An all-in-one-night criss-crossing tale that starts to pay dividends in its second half, “Athens Blues” is too loosely wrapped to make much of an impression at a dramatic level but contains a large enough gallery of performers for auds to cherry-pick their favorites. Shot on DV (for no perceptible artistic reason), pic could interest festival sidebars on the strength of its cast.
Main protagonists are Kyrillos, a maverick ambulance driver whose main interest is having sex with his insatiable g.f., Elektra; Maria and Yorgos, a middle-aged pair who have a regular tryst in a movie theater; Maria’s 6-year-old grandson, Thomas, who goes walkabout at night and meets a girl his age; Alexander, who ends up tied face to face with sexy Vaso, after thieves ransack his apartment; and Mihalis, owner of an all-night pharmacy.
Latter site functions as the movie’s de facto core, as Mihalis’ middle-aged cronies gather outside for late-night drinks and snacks — and gradually all the characters convene there as their individual, largely jocular stories unfold. Some occasionally share confidences with the camera, but the device is not used with any consistency.
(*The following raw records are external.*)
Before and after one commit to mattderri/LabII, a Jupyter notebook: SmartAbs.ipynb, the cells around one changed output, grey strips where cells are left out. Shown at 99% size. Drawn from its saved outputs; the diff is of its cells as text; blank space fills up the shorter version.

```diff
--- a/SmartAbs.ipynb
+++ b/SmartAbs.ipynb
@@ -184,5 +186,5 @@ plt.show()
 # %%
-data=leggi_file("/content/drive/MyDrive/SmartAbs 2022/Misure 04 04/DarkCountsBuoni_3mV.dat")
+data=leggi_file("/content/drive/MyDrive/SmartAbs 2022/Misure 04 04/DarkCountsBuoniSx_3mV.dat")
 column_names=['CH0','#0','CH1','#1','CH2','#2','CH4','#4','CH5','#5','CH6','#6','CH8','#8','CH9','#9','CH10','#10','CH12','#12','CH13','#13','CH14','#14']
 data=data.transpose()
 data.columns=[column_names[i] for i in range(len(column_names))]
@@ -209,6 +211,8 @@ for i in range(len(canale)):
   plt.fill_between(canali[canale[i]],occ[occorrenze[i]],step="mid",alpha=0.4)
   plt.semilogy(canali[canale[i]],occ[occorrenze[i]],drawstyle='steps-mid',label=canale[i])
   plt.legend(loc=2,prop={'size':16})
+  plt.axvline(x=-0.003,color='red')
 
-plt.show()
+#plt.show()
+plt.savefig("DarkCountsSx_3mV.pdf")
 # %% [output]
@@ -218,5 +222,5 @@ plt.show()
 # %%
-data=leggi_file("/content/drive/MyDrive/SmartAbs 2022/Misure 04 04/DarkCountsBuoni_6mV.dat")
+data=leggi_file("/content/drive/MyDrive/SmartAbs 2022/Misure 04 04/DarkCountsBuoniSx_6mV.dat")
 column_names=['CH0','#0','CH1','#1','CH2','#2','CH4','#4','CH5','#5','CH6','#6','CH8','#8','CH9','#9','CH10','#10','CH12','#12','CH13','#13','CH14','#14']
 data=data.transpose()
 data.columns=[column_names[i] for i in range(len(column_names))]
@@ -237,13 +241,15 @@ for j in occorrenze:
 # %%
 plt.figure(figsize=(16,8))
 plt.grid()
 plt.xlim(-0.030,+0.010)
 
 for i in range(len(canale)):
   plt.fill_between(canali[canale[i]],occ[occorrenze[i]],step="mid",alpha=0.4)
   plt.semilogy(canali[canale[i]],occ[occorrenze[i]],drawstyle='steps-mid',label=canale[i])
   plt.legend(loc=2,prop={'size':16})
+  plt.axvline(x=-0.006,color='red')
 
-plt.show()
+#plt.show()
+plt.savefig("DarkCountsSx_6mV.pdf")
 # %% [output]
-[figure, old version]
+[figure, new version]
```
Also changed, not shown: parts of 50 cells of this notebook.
Pic’s first half is hit and miss, with no real organization in the script to guide the viewer along and with over-obvious use of the young boy, Thomas, to hold the structure together. Second half is much better, with a few neat twists (Maria and Yorgos’ relationship), better use of Thomas’ character, and only the over-prolonged joke of Alexander and Vaso dragging the movie down.
Unfortunately, players are not identified with their characters in pic’s credits, but the ensemble is generally fine — especially of Mihalis’ cronies — and veteran Betty Livanou is nicely mellow as the independent but caring Maria. Technically, film is average.